However, this seemingly good-oriented path in the country has been completely changed with the 2006 elections. Ortega managed to attain power with the help of the pact between his party SNLF and the liberal-conservative party, PLC. This pact between the left and right sides of the political spectrum enabled electoral changes, which reduced the threshold to elect the president. This represents an important example of how elites in a country can pave the way for authoritarianism by making the electoral system more vulnerable. In terms of democratic erosion in the country, rest is history. By using methods and strategies that everyone familiar with from authoritarian regimes, such as legislative changes, personal appointments in critical state institutions, and control over the media, president Ortega managed to turn Nicaragua in few years from a near democracy to electoral autocracy.
The process to 2016 Presidential elections, the election itself, and afterward was the final nail in the coffin of Nicaraguan democratic credentials. President Ortega was re-elected with %72.44 of the votes in a highly controversial and discredited election. The rule of law ceased to exist in the country, while the pressure on the opposition continued to increase.
Today, as a result of the last 14 years under Daniel Ortega, Nicaragua maintains an interesting position in international affairs. It was a country that suffered a lot from its rulers and particularly the United States, during the 20th century, however, there was hope that Nicaragua can follow the trend of democratization in the 1990s and turn itself into some kind of democracy. Those hopes are ended with Ortega’s and Sandinistas’ return and now the world looks into the country and sees a more centralized authority even than the dictatorship of the Somoza family in the past. Nicaragua presents a watch-out case to all democratization movements around the world, while itself be doomed to a negative peculiarity.

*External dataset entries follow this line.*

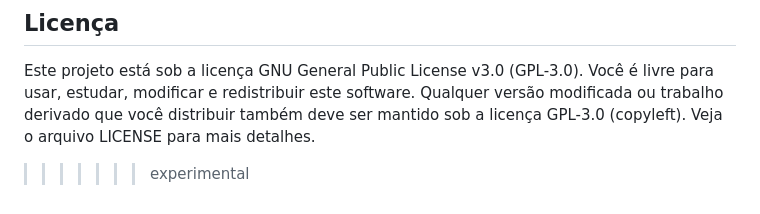
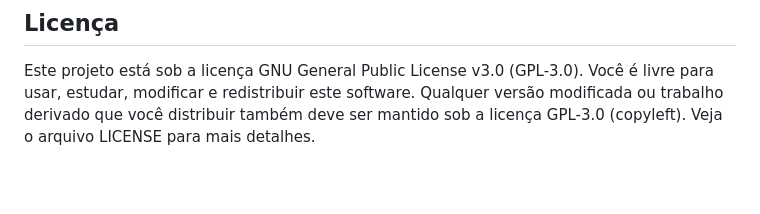
Before and after one commit to ElyahuMendesdaSilva/editor-de-epubs, a Markdown page: readme.md, the part around the change. GitHub-like rendering; blank space fills up the shorter version.

Commit message:
Corrigindo o readme.md

```diff
--- a/readme.md
+++ b/readme.md
@@ -112,4 +112,3 @@ Desenvolvido por [elyahumendes](https://github.com/ElyahuMendesdaSilva)
 
 ## Licença
 Este projeto está sob a licença GNU General Public License v3.0 (GPL-3.0). Você é livre para usar, estudar, modificar e redistribuir este software. Qualquer versão modificada ou trabalho derivado que você distribuir também deve ser mantido sob a licença GPL-3.0 (copyleft). Veja o arquivo LICENSE para mais detalhes.
->>>>>>> experimental
```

The country’s peculiarity became more salient while the world faces the effects of the coronavirus pandemic. Strangely, Nicaragua is one of the countries that seems to deal quite well with the pandemic. As of today, the country has only 13 confirmed cases with 3 deaths, while two neighboring countries Honduras and Costa Rica respectively have 702 and 697 cases and 64 to 6 deaths. The government claims that the country has not affected by coronavirus pandemic severely, and mass events including carnivals and parades continue to be held, despite warnings from Pan American Health Organization. Nicaragua remains to be the only country in Central America, that keeps its border open and has not declared a state of emergency . Despite being absent from public appearance for a month, President Ortega called his citizens to continue their life as normal. It is not surprising that Nicaragua continues to be one of the few countries, along with Belarus and Tajikistan, that are fully carrying on with professional sports. The unifying angle of these three governments along with not being a democracy is their neglect of a global pandemic that can be detrimental to public health. Individual lives never carried much importance to any autocratic regime but ignoring a global pandemic should be a new trend for autocratic regimes.

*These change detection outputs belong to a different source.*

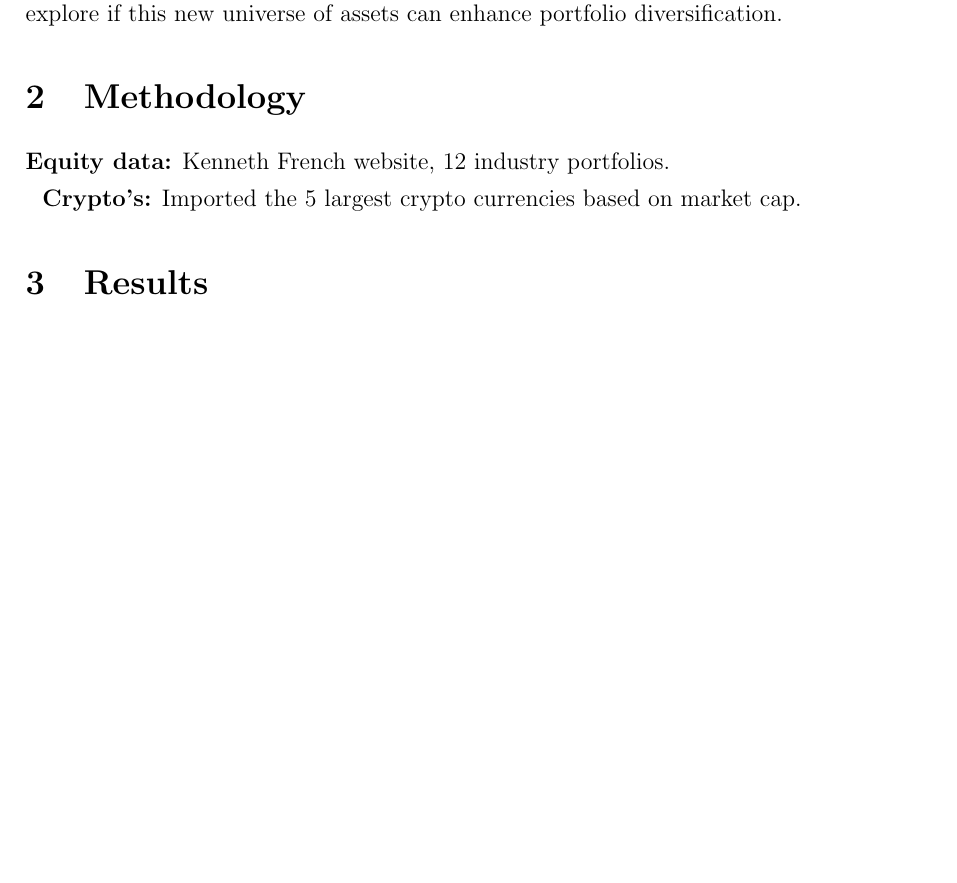
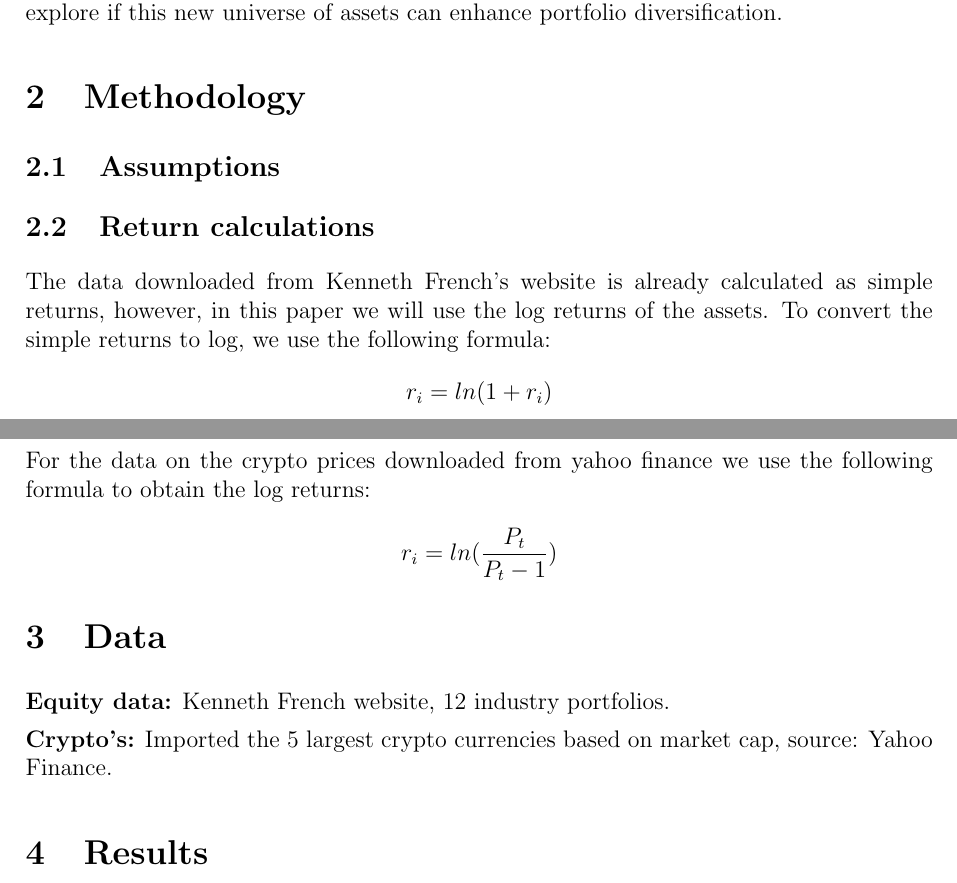
Before and after one commit to fairwayfinder/crypto-mean-variance-frontier, a LaTeX paper (Reports/Report.tex): part of page 1 of 2 before the commit and two parts of pages 1 and 2 of 3 after it, the two joined at a grey line, cut so that both start at the same text, the shorter picture padded with empty space. Compiled offline with pdfLaTeX.

Commit message:
added some parts to the methodology

```diff
--- a/Reports/Report.tex
+++ b/Reports/Report.tex
@@ -43,9 +43,18 @@ construction. Cryptocurrencies, such as Bitcoin and Ethereum, bring unique chara
 Therefore, it is interesting to explore if this new universe of assets can enhance portfolio diversification.
 
 \section{Methodology}\label{sec:methods}
+\subsection{Assumptions}
+\subsection{Return calculations}
+The data downloaded from Kenneth French's website is already calculated as simple returns, however, in this paper we will use the log returns of the assets. To convert the simple returns to log, we use the following formula:
+$$r_i = ln(1+r_i)$$
+
+\noindent For the data on the crypto prices downloaded from yahoo finance we use the following formula to obtain the log returns:
+$$r_i = ln(\frac{P_t}{P_t-1})$$
+
+\section{Data}\label{sec:result}
 \textbf{Equity data:} Kenneth French website, 12 industry portfolios.
 
-\textbf{Crypto's:} Imported the 5 largest crypto currencies based on market cap.
+\noindent\textbf{Crypto's:} Imported the 5 largest crypto currencies based on market cap, source: Yahoo Finance.
 
 \section{Results}\label{sec:result}
 
```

It seems that the ill fate of Nicaragua continues during coronavirus pandemic. Ortega’s rule, until today violated many freedoms and rights of the individuals, however now citizens of the country face a more serious threat than the violation of their democratic rights. Today, the people of Nicaragua face a contagious and dangerous virus that threatens their most basic right: living. If the government continues to ignore the seriousness of the situation, Nicaragua can easily add another dark page to its unpleasant history.
 Diamond, L. (2002). Elections without democracy: Thinking About Hybrid Regimes. Journal of democracy, 13(2), 36-50.
 Levitsky, S., & Way, L. (2015). The myth of democratic recession. Journal of Democracy, 26(1), 45-58.
 Freedom in the World 1999. Freedom House.
 Wagner, J. (2020, April 14). Looking for a Full Sports Calendar? Try Nicaragua. Retrieved April 28, 2020, from https://www.nytimes.com/2020/04/14/sports/coronavirus-nicaragua-sports-events.html